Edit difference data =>
_ _ _

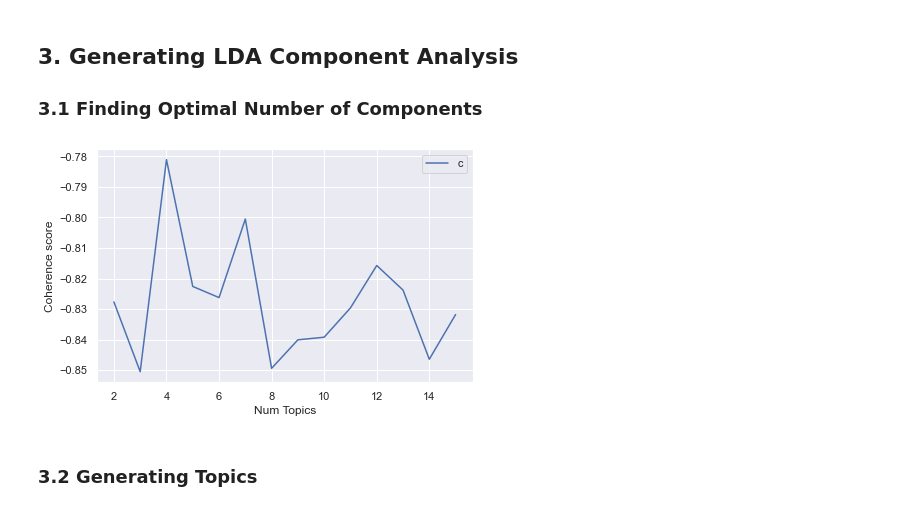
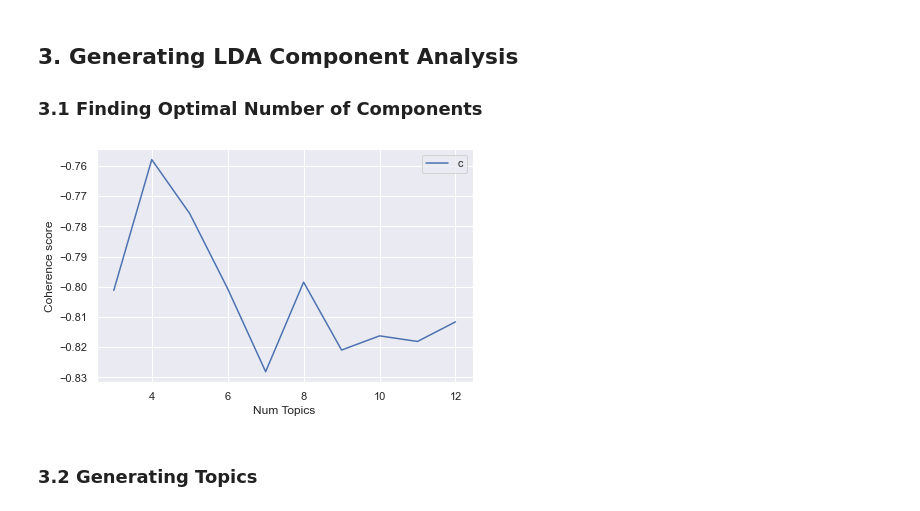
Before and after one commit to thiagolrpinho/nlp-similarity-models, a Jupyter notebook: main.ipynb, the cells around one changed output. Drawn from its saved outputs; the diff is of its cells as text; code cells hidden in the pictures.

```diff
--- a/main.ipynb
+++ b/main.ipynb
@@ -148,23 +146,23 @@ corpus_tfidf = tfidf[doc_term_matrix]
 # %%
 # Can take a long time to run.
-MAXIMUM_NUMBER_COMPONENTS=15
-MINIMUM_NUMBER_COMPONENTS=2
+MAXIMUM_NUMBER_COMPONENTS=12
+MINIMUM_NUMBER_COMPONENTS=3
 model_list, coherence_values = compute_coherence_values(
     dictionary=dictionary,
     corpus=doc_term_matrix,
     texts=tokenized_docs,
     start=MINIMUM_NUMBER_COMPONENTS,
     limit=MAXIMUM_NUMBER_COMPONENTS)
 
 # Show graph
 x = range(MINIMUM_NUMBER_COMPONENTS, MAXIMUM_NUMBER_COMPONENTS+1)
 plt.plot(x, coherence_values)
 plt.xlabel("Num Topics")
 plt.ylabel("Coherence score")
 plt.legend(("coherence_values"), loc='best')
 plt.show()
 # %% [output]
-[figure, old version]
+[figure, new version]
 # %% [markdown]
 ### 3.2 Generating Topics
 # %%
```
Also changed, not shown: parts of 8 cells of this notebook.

_ _ _

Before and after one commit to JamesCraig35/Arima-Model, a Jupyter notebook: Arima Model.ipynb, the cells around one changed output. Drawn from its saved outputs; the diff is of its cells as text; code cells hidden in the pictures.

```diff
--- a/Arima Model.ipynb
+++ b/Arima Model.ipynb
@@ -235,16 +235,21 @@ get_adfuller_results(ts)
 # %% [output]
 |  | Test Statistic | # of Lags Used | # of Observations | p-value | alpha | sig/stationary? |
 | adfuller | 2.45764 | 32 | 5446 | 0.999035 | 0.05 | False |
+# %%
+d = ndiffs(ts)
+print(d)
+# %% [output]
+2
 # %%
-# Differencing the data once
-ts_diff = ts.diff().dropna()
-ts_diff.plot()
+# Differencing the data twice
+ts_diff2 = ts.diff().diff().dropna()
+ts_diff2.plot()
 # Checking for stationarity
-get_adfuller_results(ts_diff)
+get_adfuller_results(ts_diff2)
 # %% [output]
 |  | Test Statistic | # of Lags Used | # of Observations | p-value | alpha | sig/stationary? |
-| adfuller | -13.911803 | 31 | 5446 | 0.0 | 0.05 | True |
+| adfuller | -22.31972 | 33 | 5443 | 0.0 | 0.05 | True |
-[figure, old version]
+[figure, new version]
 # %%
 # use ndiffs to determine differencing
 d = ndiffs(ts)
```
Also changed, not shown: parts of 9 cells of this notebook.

_ _ _

Action item => Using the records above, report each line with the string "ipynb".

Solution below =>
Before and after one commit to thiagolrpinho/nlp-similarity-models, a Jupyter notebook: main.ipynb, the cells around one changed output. Drawn from its saved outputs; the diff is of its cells as text; code cells hidden in the pictures.
--- a/main.ipynb
+++ b/main.ipynb
Before and after one commit to JamesCraig35/Arima-Model, a Jupyter notebook: Arima Model.ipynb, the cells around one changed output. Drawn from its saved outputs; the diff is of its cells as text; code cells hidden in the pictures.
--- a/Arima Model.ipynb
+++ b/Arima Model.ipynb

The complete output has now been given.